The biggest problem with the desktop removal in Windows 9 is the freeware Office 2013 productivity suite that’s pre-installed on all RT devices. At this point, all those who purchase a Windows RT tablet get a free copy of Office 2013, which can only be accessed from the desktop.
In order to make such a change possible, Microsoft is working on a touch-optimized version of Office that could be rolled out by the end of this year and pre-installed on all RT devices running Windows 9. This way, the company could still provide users with this powerful document editing solution at absolutely no cost and, at the same time, get the desktop out of the operating system.
This is clearly an ambitious change, but Microsoft has already started work on a touch-optimized version of Office, and according to sources, it could be launched in the coming months. This means that in April 2015, when Windows 9 should see daylight, Office 2013 will already be available to users. A Windows RT tablet however would bring it free of charge to buyers.
Another big setback of Windows RT tablets offering a desktop is the small display which makes it very hard to work with applications just like we do it on a laptop, for example. The desktop doesn’t make so much sense on a 10.6-inch screen, so this is also one of the reasons Microsoft is looking to put the focus on Metro.

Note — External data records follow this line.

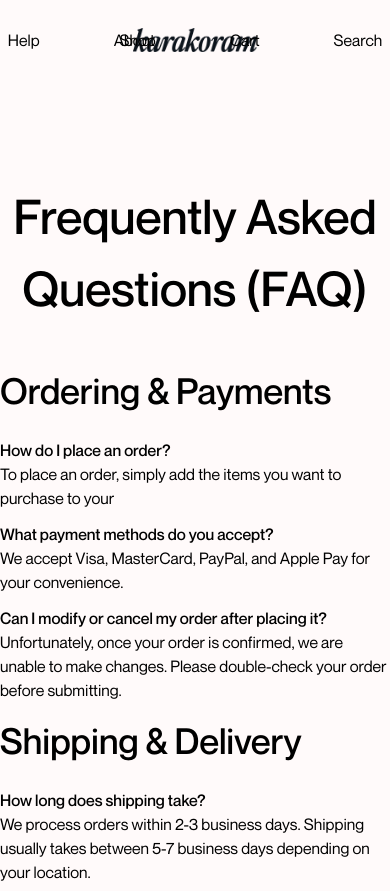
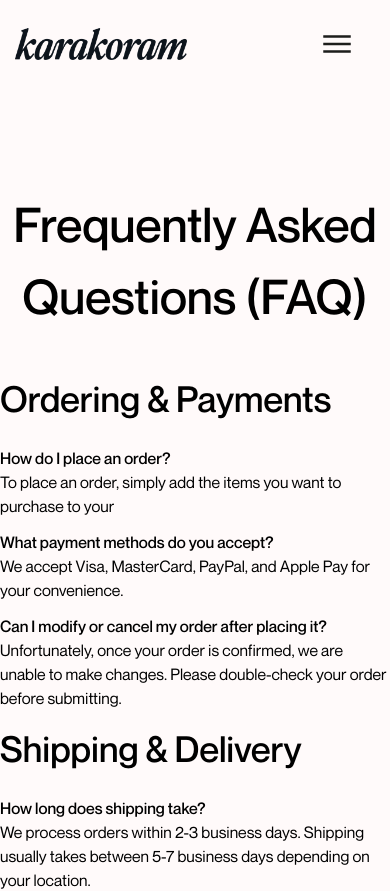
Before and after one commit to salarkhannn/karakoram, a React (Vite) app: page /help in a window 390 px wide. Shown: the top 891 px of the page. Built offline with nearby package versions, Linux system fonts and the light colour scheme.

Commit message:
responsive homepage and shop. Added Sidebar

```diff
--- a/src/components/Navbar.jsx
+++ b/src/components/Navbar.jsx
@@ -2,18 +2,25 @@ import { useEffect, useRef, useState } from 'react';
 import logo from '../assets/logo.png';
 import { Link } from "react-router-dom";
 import { useSearch } from './SearchContext';
+import hamburgerMenu from '../assets/hamburgerMenuIcon.svg';
 
 export default function Navbar() {
     const { showResults } = useSearch();
     const [search, setSearch] = useState(false);
     const searchRef = useRef(null);
     const searchButtonRef = useRef(null);
+
+    const [sidebar, setSidebar] = useState(false);
+    const hamburgerButtonRef = useRef(null);
+    const sidebarRef = useRef(null);
+
     const [searchInput, setSearchInput] = useState("");
 
     const toggleVisibility = (event) => {
         event.stopPropagation();
         setSearch(!search);
     };
+
 
     useEffect(() => {
         const handleClickOutside = (event) => {
@@ -24,6 +31,28 @@ export default function Navbar() {
                 !searchButtonRef.current.contains(event.target)
             ) {
                 setSearch(false);
+            }
+        };
+
+        document.addEventListener("mousedown", handleClickOutside);
+        return () => {
+            document.removeEventListener("mousedown", handleClickOutside);
+        };
+    }, []);
+
+
+    const toggleSidebarVisibility = (event) => {
+        event.stopPropagation(); // Prevent event from bubbling to document click
+        setSidebar((prev) => !prev);
+    };
+
+    useEffect(() => {
+        const handleClickOutside = (event) => {
+            if (
+                sidebarRef.current && !sidebarRef.current.contains(event.target) &&
+                hamburgerButtonRef.current && !hamburgerButtonRef.current.contains(event.target)
+            ) {
+                setSidebar(false);
             }
         };
 
@@ -47,11 +76,11 @@ export default function Navbar() {
 
     return (
         <div className={isHomePage ? "home-nav-container sticky top-0 bg-none z-50" : "nav-container sticky top-0 bg-[#FFFAFA] z-50"}>
-            <nav className="grid grid-cols-3 items-center pt-7 px-[2vw] pb-7 sticky top-0 z-[100] w-screen font-['Neue'] font-normal">
+            <nav className="grid grid-cols-2 items-center pt-7 px-[2vw] pb-7 sticky top-0 z-[100] w-screen font-['Neue'] font-normal 2xl:grid-cols-3 xl:grid-cols-3 lg:grid-cols-3 md:grid-cols-3 sm:grid-cols-3">
                 {/* Left Navigation */}
-                <ul className="left-nav flex flex-row space-x-6 justify-start left-0">
-                    <li className="nav-item pr-[50px] hover:underline"><Link to="/help">Help</Link></li>
-                    <li className="nav-item pr-[50px] hover:underline"><Link to="/about">About</Link></li>
+                <ul className="left-nav hidden flex-row space-x-6 justify-start left-0 2xl:flex xl:flex lg:flex md:flex sm:flex">
+                    <li className="nav-item xl:pr-[50px] lg:pr-[30px] md:pr-[20px] sm:pr-[10px] hover:underline"><Link to="/help">Help</Link></li>
+                    <li className="nav-item xl:pr-[50px] lg:pr-[30px] md:pr-[20px] sm:pr-[10px] hover:underline"><Link to="/about">About</Link></li>
                 </ul>
 
                 {/* Centered Logo */}
@@ -62,12 +91,44 @@ export default function Navbar() {
                 </div>
 
                 {/* Right Navigation */}
-                <ul className="right-nav flex flex-row space-x-6 justify-end">
-                    <li className="nav-item pr-[50px] hover:underline"><Link to="/shop">Shop</Link></li>
-                    <li className="nav-item pr-[50px] hover:underline"><Link to="/cart">Cart</Link></li>
+                <ul className="right-nav hidden flex-row space-x-6 justify-end 2xl:flex xl:flex lg:flex md:flex sm:flex">
+                    <li className="nav-item xl:pr-[50px] lg:pr-[30px] md:pr-[20px] sm:pr-[10px] hover:underline"><Link to="/shop">Shop</Link></li>
+                    <li className="nav-item xl:pr-[50px] lg:pr-[30px] md:pr-[20px] sm:pr-[10px] hover:underline"><Link to="/cart">Cart</Link></li>
                     <li ref={searchButtonRef} className="nav-item cursor-pointer" id='searchButton' onClick={toggleVisibility}>Search</li>
                     {/* <li className="nav-item cursor-pointer">Search</li> */}
                 </ul>
+
+                <div className="block w-[30px] h-[30px] ml-auto mr-[30px] 2xl:hidden xl:hidden lg:hidden md:hidden sm:hidden">
+                    <img
+                        ref={hamburgerButtonRef}
+                        className="w-[30px] h-auto cursor-pointer"
+                        id="hamburger"
+                        onClick={toggleSidebarVisibility}
+                        src={hamburgerMenu}
+                        alt="Menu"
+                    />
+                </div>
+
+                {/* Sidebar (Hidden by Default) */}
+                {sidebar && (
+                    <>
+                        <div
+                            ref={sidebarRef}
+                            className={`z-10 font-['Neue'] fixed top-0 right-0 h-screen w-[50vw] bg-[#FFFAFA] shadow-lg transform transition-transform duration-300 ${
+                                sidebar ? "translate-x-0" : "translate-x-full"
+                            }`}
+                        >
+                            <ul className="font-['Neue'] flex flex-col text-right pr-[30px] pt-7 space-y-4">
+                                <li className="nav-item text-[25px]"><Link to="/help">Help</Link></li>
+                                <li className="nav-item text-[25px]"><Link to="/about">About</Link></li>
+                                <li className="nav-item text-[25px]"><Link to="/shop">Shop</Link></li>
+                                <li className="nav-item text-[25px]"><Link to="/cart">Cart</Link></li>
+                                <li className="nav-item text-[25px]" onClick={toggleSidebarVisibility}>Search</li>
+                            </ul>
+                        </div>
+                        <div className='overlay absolute right-0 top-0 w-screen h-screen bg-black'></div>
+                    </>
+                )}
             </nav>
 
             {/* Search Bar Overlay */}
--- a/src/index.css
+++ b/src/index.css
@@ -115,6 +115,10 @@ blue: #8fb5ca
 green: #486B4A
 white: #FFFAFA
 */
+
+.overlay{
+  background-color: rgba(0, 0, 0, 0.5);
+}
 
 .app{
   /* background-color: '#FFFAFA'; */
--- a/src/pages/HomePage.jsx
+++ b/src/pages/HomePage.jsx
@@ -14,7 +14,7 @@ export default function HomePage() {
             ></div>
             <Navbar className="bg-transparent"/>
             <div className="title-container flex flex-col flex-grow justify-center items-center mt-[-172px]">
-                <p className="title font-['Neue'] font-medium text-center text-black text-[200px] xl:text-[200px] xl:tracking-[-12px] xl:leading-[200px] lg:tracking-[-10px] lg:leading-[150px] lg:text-[150px] md:tracking-[-8px] md:leading-[130px] md:text-[130px] sm:text-[100px] sm:tracking-[-7px] sm:leading-[100px]">Conquer<br/>New Heights</p>
+                <p className="title font-['Neue'] font-medium text-center text-black text-[80px] tracking-[-5px] leading-[80px] xl:text-[200px] xl:tracking-[-12px] xl:leading-[200px] lg:tracking-[-10px] lg:leading-[150px] lg:text-[150px] md:tracking-[-8px] md:leading-[130px] md:text-[130px] sm:text-[100px] sm:tracking-[-7px] sm:leading-[100px]">Conquer<br/>New Heights</p>
                 <Link to="/shop" className="latest-link text-[20px] mt-[20px] font-['Neue'] font-normal hover:underline">shop latest collection</Link>
             </div>
         </div>
```
Also changed, not shown: src/pages/Shop.jsx (+9 -9 lines), src/assets/hamburgerMenuIcon.svg (added).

Of course, Windows 9 will also bring quite a lot of improvements for the touch-optimized UI, with some people calling it Metro 2.0 thanks to the amount of changes that Microsoft is preparing. One possible enhancement is the addition of interactive live tiles which would basically provide users with even more information, such as mail contents and multimedia playback controls, right on the Start screen.